**ACTIVITY**
In the entries below, count every line with the string "allInOneErp". State the count and nothing else.

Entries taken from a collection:

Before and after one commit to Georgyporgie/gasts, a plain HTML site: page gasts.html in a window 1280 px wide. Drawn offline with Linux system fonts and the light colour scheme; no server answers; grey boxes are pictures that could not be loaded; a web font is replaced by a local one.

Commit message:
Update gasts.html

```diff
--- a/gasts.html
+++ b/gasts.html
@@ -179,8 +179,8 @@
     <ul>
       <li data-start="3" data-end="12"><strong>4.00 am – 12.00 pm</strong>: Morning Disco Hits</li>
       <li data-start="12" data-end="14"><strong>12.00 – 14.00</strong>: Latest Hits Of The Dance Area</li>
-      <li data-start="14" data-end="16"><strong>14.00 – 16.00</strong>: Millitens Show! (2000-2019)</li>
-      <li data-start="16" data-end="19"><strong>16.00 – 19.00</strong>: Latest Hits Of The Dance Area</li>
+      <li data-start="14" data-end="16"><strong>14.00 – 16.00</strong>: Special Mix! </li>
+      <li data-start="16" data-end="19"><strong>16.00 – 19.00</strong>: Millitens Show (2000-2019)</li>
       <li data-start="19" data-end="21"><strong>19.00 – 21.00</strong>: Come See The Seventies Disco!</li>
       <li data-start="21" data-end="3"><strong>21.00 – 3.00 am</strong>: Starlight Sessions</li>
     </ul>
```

...

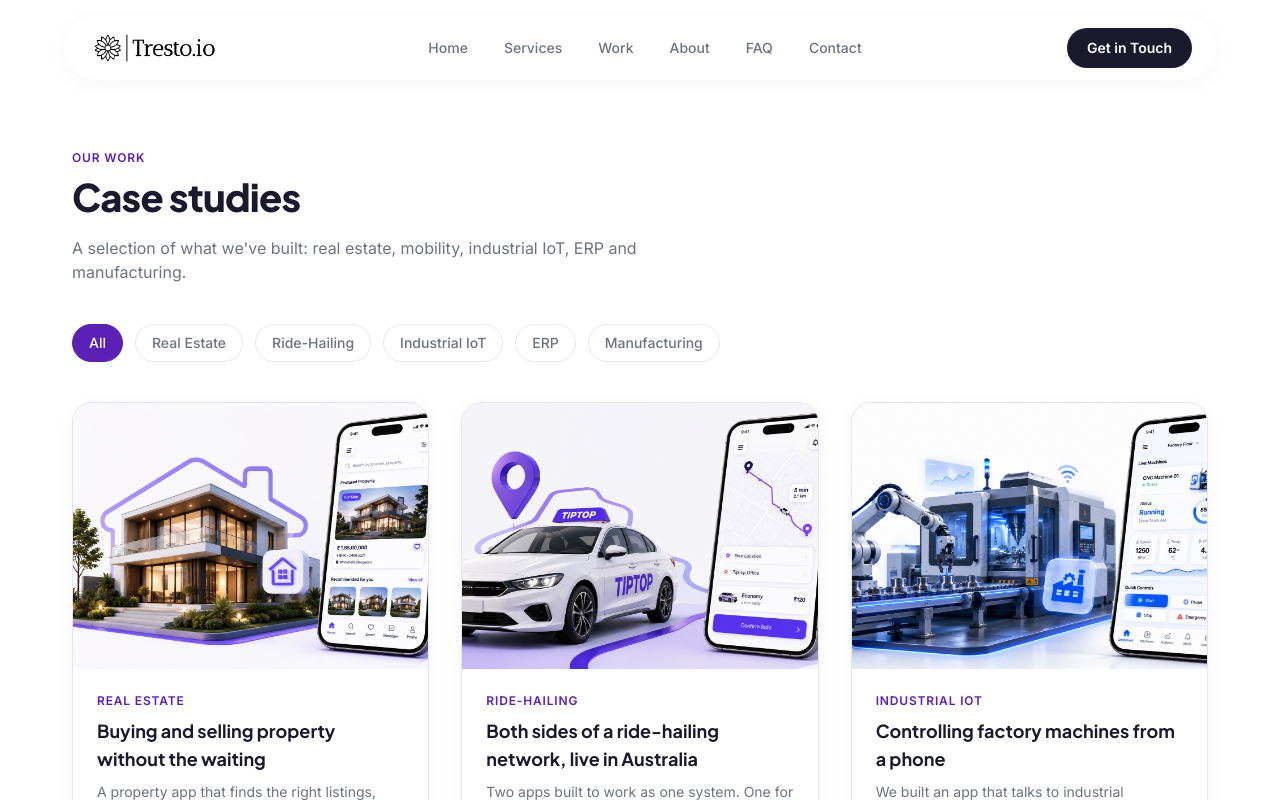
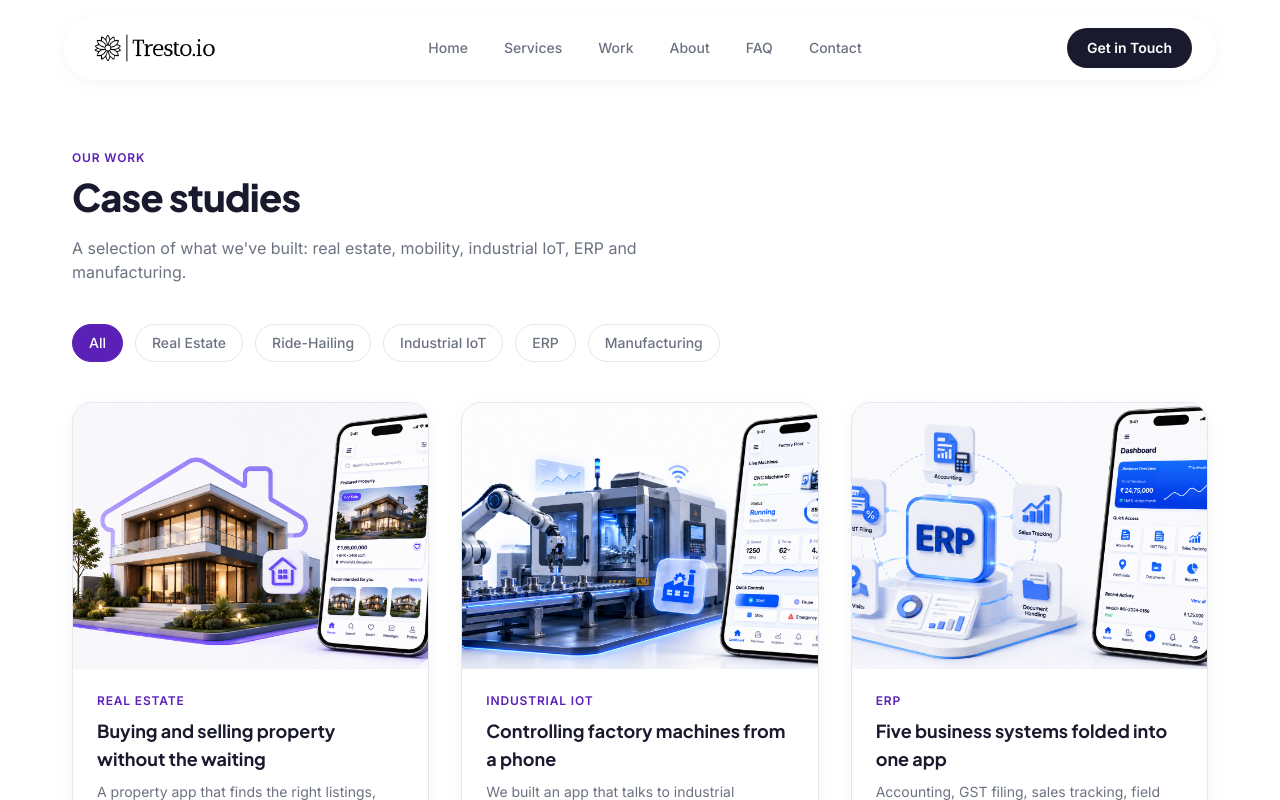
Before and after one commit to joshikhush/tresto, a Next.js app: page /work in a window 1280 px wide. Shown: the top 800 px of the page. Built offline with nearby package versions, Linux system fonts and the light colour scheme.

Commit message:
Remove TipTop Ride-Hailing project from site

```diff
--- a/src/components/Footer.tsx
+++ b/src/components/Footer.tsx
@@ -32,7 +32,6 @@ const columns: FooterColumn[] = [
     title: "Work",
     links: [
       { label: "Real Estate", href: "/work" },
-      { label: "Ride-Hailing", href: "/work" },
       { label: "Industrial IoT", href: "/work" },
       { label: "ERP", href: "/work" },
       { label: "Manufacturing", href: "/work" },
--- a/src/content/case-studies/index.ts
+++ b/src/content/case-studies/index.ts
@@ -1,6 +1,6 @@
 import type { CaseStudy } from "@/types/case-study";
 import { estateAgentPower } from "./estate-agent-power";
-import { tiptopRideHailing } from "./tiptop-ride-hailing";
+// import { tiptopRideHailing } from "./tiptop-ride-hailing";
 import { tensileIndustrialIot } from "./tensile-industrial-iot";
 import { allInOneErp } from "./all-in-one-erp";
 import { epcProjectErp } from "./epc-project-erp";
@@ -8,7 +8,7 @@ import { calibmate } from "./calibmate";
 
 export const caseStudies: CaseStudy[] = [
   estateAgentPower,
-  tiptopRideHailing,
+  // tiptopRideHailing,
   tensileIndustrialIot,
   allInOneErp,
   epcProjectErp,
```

--

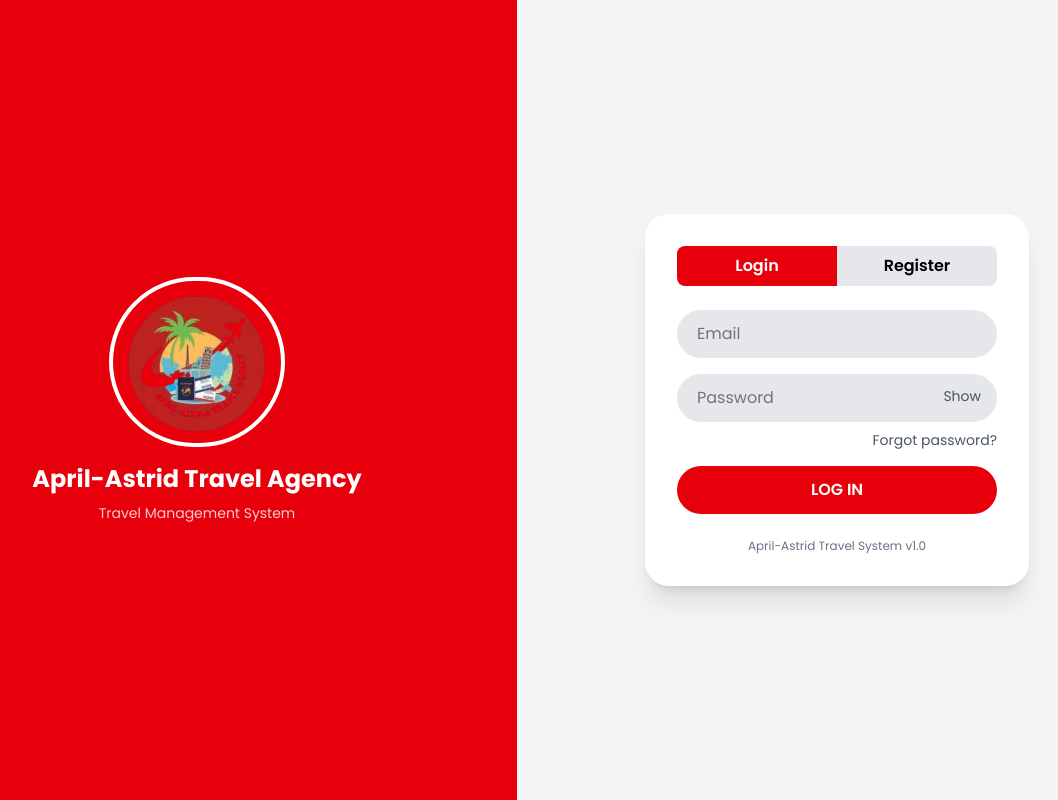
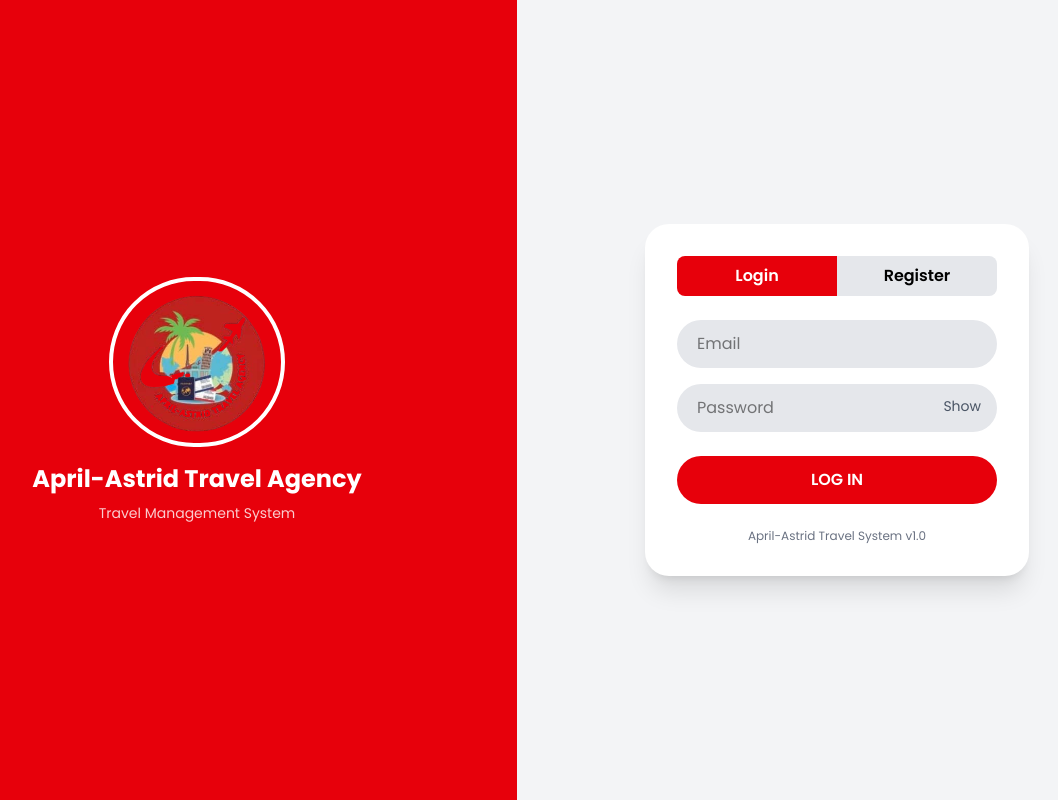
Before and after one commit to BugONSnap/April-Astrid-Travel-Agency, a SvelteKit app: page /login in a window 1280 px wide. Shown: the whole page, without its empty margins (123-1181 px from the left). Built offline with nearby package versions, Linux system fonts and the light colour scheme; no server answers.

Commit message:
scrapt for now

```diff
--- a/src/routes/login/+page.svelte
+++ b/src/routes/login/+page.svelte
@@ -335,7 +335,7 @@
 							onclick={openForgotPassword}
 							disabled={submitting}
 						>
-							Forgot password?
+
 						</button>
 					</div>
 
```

**EXERCISE ANSWER**
2